Global News Journal

from Environment Forum:

A historic trip to Antarctica revisited

By Reuters Staff
November 30, 2009

First, a bit of Reuters history:

Reuters links with Sir Douglas Mawson, Australia's most celebrated Antarctic explorer, began in 1911 when the company helped finance the young explorer's maiden voyage to Antarctica.

from Pakistan: Now or Never?:

India and Pakistan: the missing piece in the Afghan jigsaw

November 26, 2009

One year ago, I asked whether then President-elect Barack Obama's plans for Afghanistan still made sense after the Mumbai attacks torpedoed hopes of a regional settlement involving Pakistan and India. The argument, much touted during Obama's election campaign, was that a peace deal with India would convince Pakistan to turn decisively on Islamist militants, thereby bolstering the United States flagging campaign in Afghanistan.

Opposition needs a wizard in Oz

November 25, 2009

On the surface, Australia’s opposition leader Malcolm Turnbull won the endorsement of his party when he put his job on the line over his bipartisan support for the PM’s carbon trade plan. ‘Turnbull wins the day’, was the headline on the Sydney Morning Herald website.

Germany: a tale of two foreign ministers

November 23, 2009

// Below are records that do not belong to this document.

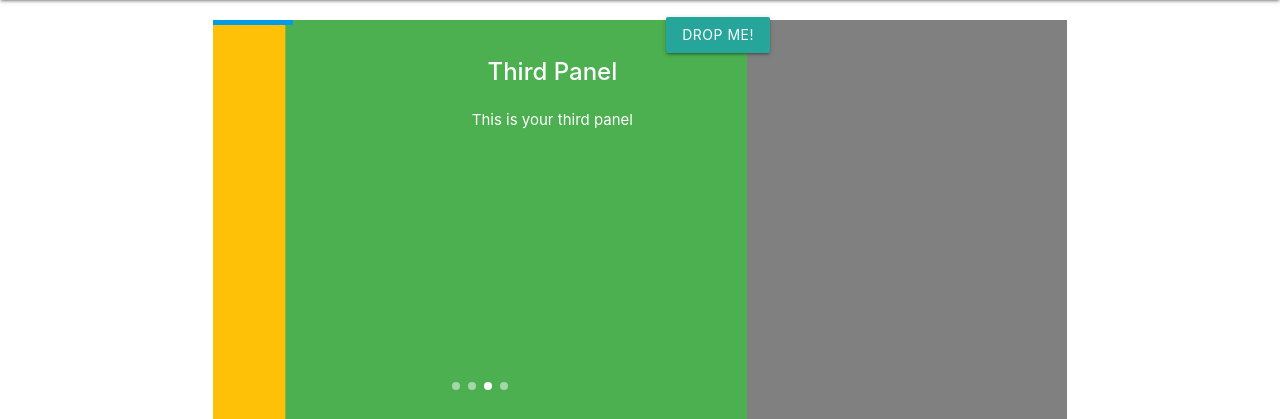
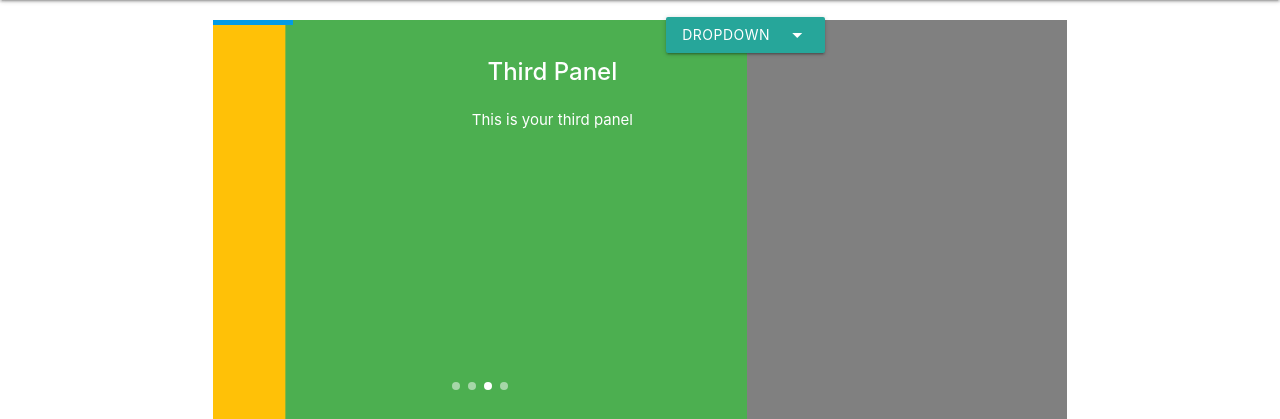
Before and after one commit to CristianUrrea/ReadZone, a PHP site: page /home.php in a window 1280 px wide. Shown: the part 64-483 px from the top of the page. Run offline with PHP 8.4, Linux system fonts and the light colour scheme; some libraries are stand-ins or nearby versions.

Commit message:
Add files via upload
Actualización dropdown button por crear

```diff
--- a/css/home.css
+++ b/css/home.css
@@ -110,7 +110,3 @@ main {
 footer {
   margin-top: 20px;
 }
-
-.dropdown-content{
-    overflow: visible !important;
-}
--- a/home.php
+++ b/home.php
@@ -37,9 +37,6 @@
             position: absolute;
         }
 
-        .dropdown-content{
-            overflow: visible !important;
-        }
     </style>
 
 </head>
@@ -87,17 +84,16 @@
                                     </form>
                                 </li>
                                 <li>
-                                  <!-- Dropdown Trigger -->
-                                  <a class='dropdown-trigger btn' href='#' data-target='dropdown1'>Drop Me!</a>
-                                  <!-- Dropdown Structure -->
-                                  <ul id='dropdown1' class='dropdown-content'>
-                                    <li><a href="#!">one</a></li>
-                                    <li><a href="#!">two</a></li>
-                                    <li class="divider" tabindex="-1"></li>
-                                    <li><a href="#!">three</a></li>
-                                    <li><a href="#!"><i class="material-icons">view_module</i>four</a></li>
-                                    <li><a href="#!"><i class="material-icons">cloud</i>five</a></li>
-                                  </ul>
+                                  <ul id="dropdown2" class="dropdown-content">
+  <li><a href="#">Ustawienia</a></li>
+  <li><a href="#">Panel administratora</a></li>
+</ul>
+
+<li>
+  <a class="dropdown-button btn" href="#!" data-activates="dropdown2">Dropdown
+    <i class="material-icons right">arrow_drop_down</i>
+  </a>
+</li>
                                 </li>
                             </ul>
                         </div>
@@ -194,16 +190,7 @@
     <script type="text/javascript" src="https://cdnjs.cloudflare.com/ajax/libs/materialize/1.0.0/js/materialize.min.js"></script>
     <script type="text/javascript" src="js/home.js"></script>
     <script type="text/javascript">
-      $('.dropdown-trigger').dropdown({
-       inDuration: 300,
-       outDuration: 225,
-       constrain_width: false, // Does not change width of dropdown to that of the activator
-       hover: false, // Activate on hover
-       gutter: ($('.dropdown-content').width()*3)/2.5 + 5, // Spacing from edge
-       belowOrigin: false, // Displays dropdown below the button
-       alignment: 'rigth' // Displays dropdown with edge aligned to the left of button
-     }
-   );
+   $('.dropdown-button').dropdown();
     </script>
 </body>
 
```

“Self-confident”, “smart” and “rhetorically brilliant” – just some of the adjectives the media have lavished upon Germany’s favourite politician as he has covered thousands of miles traversing the globe on his country’s behalf since Chancellor Angela Merkel’s new centre-right administration took office late last month.

For Rudd, now it’s personal

November 23, 2009

Australian Prime Minister Kevin Rudd may be a shoo-in to return to office late next year, but this week his reputation as a transformative leader will be on the line.

from DealZone:

Haider’s heirs disown troubled Hypo bank

November 20, 2009

When the late Joerg Haider, the hard-right populist governor of the southern Austrian state of Carinthia, sold most of his government's stake in Hypo Group Alpe Adria in 2007, he said, beaming: "Ladies and Gentlemen, Carinthia is rich."

The two faces of Angela Merkel

November 19, 2009
  The German chancellor was described by Forbes last month as the world’s most powerful woman, listing her as 15th overall in its ranking of the World’s Most Powerful people.  Certainly, Merkel has been known to bare her teeth when it comes to castigating others like Zimbabwe’s leader Robert Mugabe and she even rebuked Russia’s Vladimir Putin on foreign trips. She did also raise her voice against Pope Benedict, calling on him to make clear the Vatican does not tolerate any denial of the Holocaust.   

 

Dream job or snake pit? UN appoints new spokesman

November 18, 2009

By Patrick Worsnip

It’s not uncommon for journalists at some point in their careers to cross the barricades and become the people who dish out the news as spokespersons for an organization or firm, rather than being on the receiving end. It requires a different set of skills that can make the transition tough, and a stern test confronts former Reuters correspondent Martin Nesirky, who has just been appointed spokesman for U.N. Secretary-General Ban Ki-moon. After a high-flying career at Reuters that saw him fill senior editorial positions in London, Berlin, Moscow and Seoul, Nesirky has had some time to acclimatize to his new role by working for more than three years as spokesman for the 56-nation Organization for Security and Cooperation in Europe (OSCE), based in Vienna. But the move to New York brings much more formidable challenges.

Does the EU need another president?

November 17, 2009

The fact that European Union leaders have not yet reached a consensus on who should become president of the 27-nation bloc, with time running out before a summit on who should  be given the post, has compounded my belief that they should scrap the idea all together.

from Afghan Journal:

Can the West salvage Karzai’s reputation?

November 17, 2009

karzai

That sure was fast.

On Sunday, U.S. Secretary of State Hillary Clinton told American TV audiences that Afghan President Hamid Karzai needed to take steps to fight graft, including setting up a new anti-corruption task force, if he wants to keep U.S. support. Less than 24 hours later, there was Karzai’s interior minister at a luxury hotel in Kabul -- flanked by the U.S. and British ambassadors -- announcing exactly that. A new major crimes police task force, anti-corruption prosecution unit and special court will be set up, at least the third time that Afghan authorities and their foreign backers have launched special units to tackle corruption.